» What this task involves:
Retype the whole listing exactly.

» Source information:
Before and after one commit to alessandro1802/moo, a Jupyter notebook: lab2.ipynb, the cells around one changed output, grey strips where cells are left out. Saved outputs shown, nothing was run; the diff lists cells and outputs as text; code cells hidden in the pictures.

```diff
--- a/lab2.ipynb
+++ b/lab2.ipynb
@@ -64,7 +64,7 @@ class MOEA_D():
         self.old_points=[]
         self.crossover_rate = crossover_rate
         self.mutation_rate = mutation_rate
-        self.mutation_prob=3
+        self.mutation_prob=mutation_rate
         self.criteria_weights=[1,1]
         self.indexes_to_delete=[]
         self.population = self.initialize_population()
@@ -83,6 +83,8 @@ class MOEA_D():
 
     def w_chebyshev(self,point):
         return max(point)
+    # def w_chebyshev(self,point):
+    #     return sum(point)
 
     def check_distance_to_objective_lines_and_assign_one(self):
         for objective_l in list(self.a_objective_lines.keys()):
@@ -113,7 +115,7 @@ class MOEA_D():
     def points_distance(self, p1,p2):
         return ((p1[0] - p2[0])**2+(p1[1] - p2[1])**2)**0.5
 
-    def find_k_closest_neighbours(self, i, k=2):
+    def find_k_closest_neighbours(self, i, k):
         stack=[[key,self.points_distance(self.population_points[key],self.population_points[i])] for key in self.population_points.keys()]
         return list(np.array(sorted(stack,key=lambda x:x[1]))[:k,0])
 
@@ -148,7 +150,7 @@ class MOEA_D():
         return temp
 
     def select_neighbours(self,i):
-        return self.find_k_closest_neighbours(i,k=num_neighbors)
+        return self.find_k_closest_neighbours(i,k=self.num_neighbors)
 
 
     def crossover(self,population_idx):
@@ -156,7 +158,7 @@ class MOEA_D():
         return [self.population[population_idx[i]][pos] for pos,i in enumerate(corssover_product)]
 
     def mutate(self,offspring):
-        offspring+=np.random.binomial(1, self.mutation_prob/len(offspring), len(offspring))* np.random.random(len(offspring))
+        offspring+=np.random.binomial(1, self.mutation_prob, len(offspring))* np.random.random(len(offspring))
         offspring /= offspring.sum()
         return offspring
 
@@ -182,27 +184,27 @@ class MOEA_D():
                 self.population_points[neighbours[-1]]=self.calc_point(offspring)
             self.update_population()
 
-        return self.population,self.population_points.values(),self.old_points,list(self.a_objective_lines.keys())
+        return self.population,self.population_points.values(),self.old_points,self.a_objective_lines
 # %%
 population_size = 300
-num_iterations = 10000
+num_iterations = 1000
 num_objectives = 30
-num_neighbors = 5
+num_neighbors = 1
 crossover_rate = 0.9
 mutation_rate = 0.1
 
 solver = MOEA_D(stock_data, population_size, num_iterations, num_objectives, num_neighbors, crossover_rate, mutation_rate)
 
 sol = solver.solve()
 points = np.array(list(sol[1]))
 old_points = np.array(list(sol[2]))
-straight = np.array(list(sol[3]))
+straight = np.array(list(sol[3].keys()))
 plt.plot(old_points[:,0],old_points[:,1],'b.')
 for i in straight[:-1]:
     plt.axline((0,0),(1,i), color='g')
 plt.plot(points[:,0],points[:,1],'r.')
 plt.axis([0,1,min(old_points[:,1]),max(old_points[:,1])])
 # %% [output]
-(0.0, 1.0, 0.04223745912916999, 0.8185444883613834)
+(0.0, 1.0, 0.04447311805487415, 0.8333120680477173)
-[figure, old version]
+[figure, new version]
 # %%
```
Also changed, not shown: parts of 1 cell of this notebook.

» Result:
Before and after one commit to alessandro1802/moo, a Jupyter notebook: lab2.ipynb, the cells around one changed output, grey strips where cells are left out. Saved outputs shown, nothing was run; the diff lists cells and outputs as text; code cells hidden in the pictures.

```diff
--- a/lab2.ipynb
+++ b/lab2.ipynb
@@ -64,7 +64,7 @@ class MOEA_D():
         self.old_points=[]
         self.crossover_rate = crossover_rate
         self.mutation_rate = mutation_rate
-        self.mutation_prob=3
+        self.mutation_prob=mutation_rate
         self.criteria_weights=[1,1]
         self.indexes_to_delete=[]
         self.population = self.initialize_population()
@@ -83,6 +83,8 @@ class MOEA_D():
 
     def w_chebyshev(self,point):
         return max(point)
+    # def w_chebyshev(self,point):
+    #     return sum(point)
 
     def check_distance_to_objective_lines_and_assign_one(self):
         for objective_l in list(self.a_objective_lines.keys()):
@@ -113,7 +115,7 @@ class MOEA_D():
     def points_distance(self, p1,p2):
         return ((p1[0] - p2[0])**2+(p1[1] - p2[1])**2)**0.5
 
-    def find_k_closest_neighbours(self, i, k=2):
+    def find_k_closest_neighbours(self, i, k):
         stack=[[key,self.points_distance(self.population_points[key],self.population_points[i])] for key in self.population_points.keys()]
         return list(np.array(sorted(stack,key=lambda x:x[1]))[:k,0])
 
@@ -148,7 +150,7 @@ class MOEA_D():
         return temp
 
     def select_neighbours(self,i):
-        return self.find_k_closest_neighbours(i,k=num_neighbors)
+        return self.find_k_closest_neighbours(i,k=self.num_neighbors)
 
 
     def crossover(self,population_idx):
@@ -156,7 +158,7 @@ class MOEA_D():
         return [self.population[population_idx[i]][pos] for pos,i in enumerate(corssover_product)]
 
     def mutate(self,offspring):
-        offspring+=np.random.binomial(1, self.mutation_prob/len(offspring), len(offspring))* np.random.random(len(offspring))
+        offspring+=np.random.binomial(1, self.mutation_prob, len(offspring))* np.random.random(len(offspring))
         offspring /= offspring.sum()
         return offspring
 
@@ -182,27 +184,27 @@ class MOEA_D():
                 self.population_points[neighbours[-1]]=self.calc_point(offspring)
             self.update_population()
 
-        return self.population,self.population_points.values(),self.old_points,list(self.a_objective_lines.keys())
+        return self.population,self.population_points.values(),self.old_points,self.a_objective_lines
 # %%
 population_size = 300
-num_iterations = 10000
+num_iterations = 1000
 num_objectives = 30
-num_neighbors = 5
+num_neighbors = 1
 crossover_rate = 0.9
 mutation_rate = 0.1
 
 solver = MOEA_D(stock_data, population_size, num_iterations, num_objectives, num_neighbors, crossover_rate, mutation_rate)
 
 sol = solver.solve()
 points = np.array(list(sol[1]))
 old_points = np.array(list(sol[2]))
-straight = np.array(list(sol[3]))
+straight = np.array(list(sol[3].keys()))
 plt.plot(old_points[:,0],old_points[:,1],'b.')
 for i in straight[:-1]:
     plt.axline((0,0),(1,i), color='g')
 plt.plot(points[:,0],points[:,1],'r.')
 plt.axis([0,1,min(old_points[:,1]),max(old_points[:,1])])
 # %% [output]
-(0.0, 1.0, 0.04223745912916999, 0.8185444883613834)
+(0.0, 1.0, 0.04447311805487415, 0.8333120680477173)
-[figure, old version]
+[figure, new version]
 # %%
```
Also changed, not shown: parts of 1 cell of this notebook.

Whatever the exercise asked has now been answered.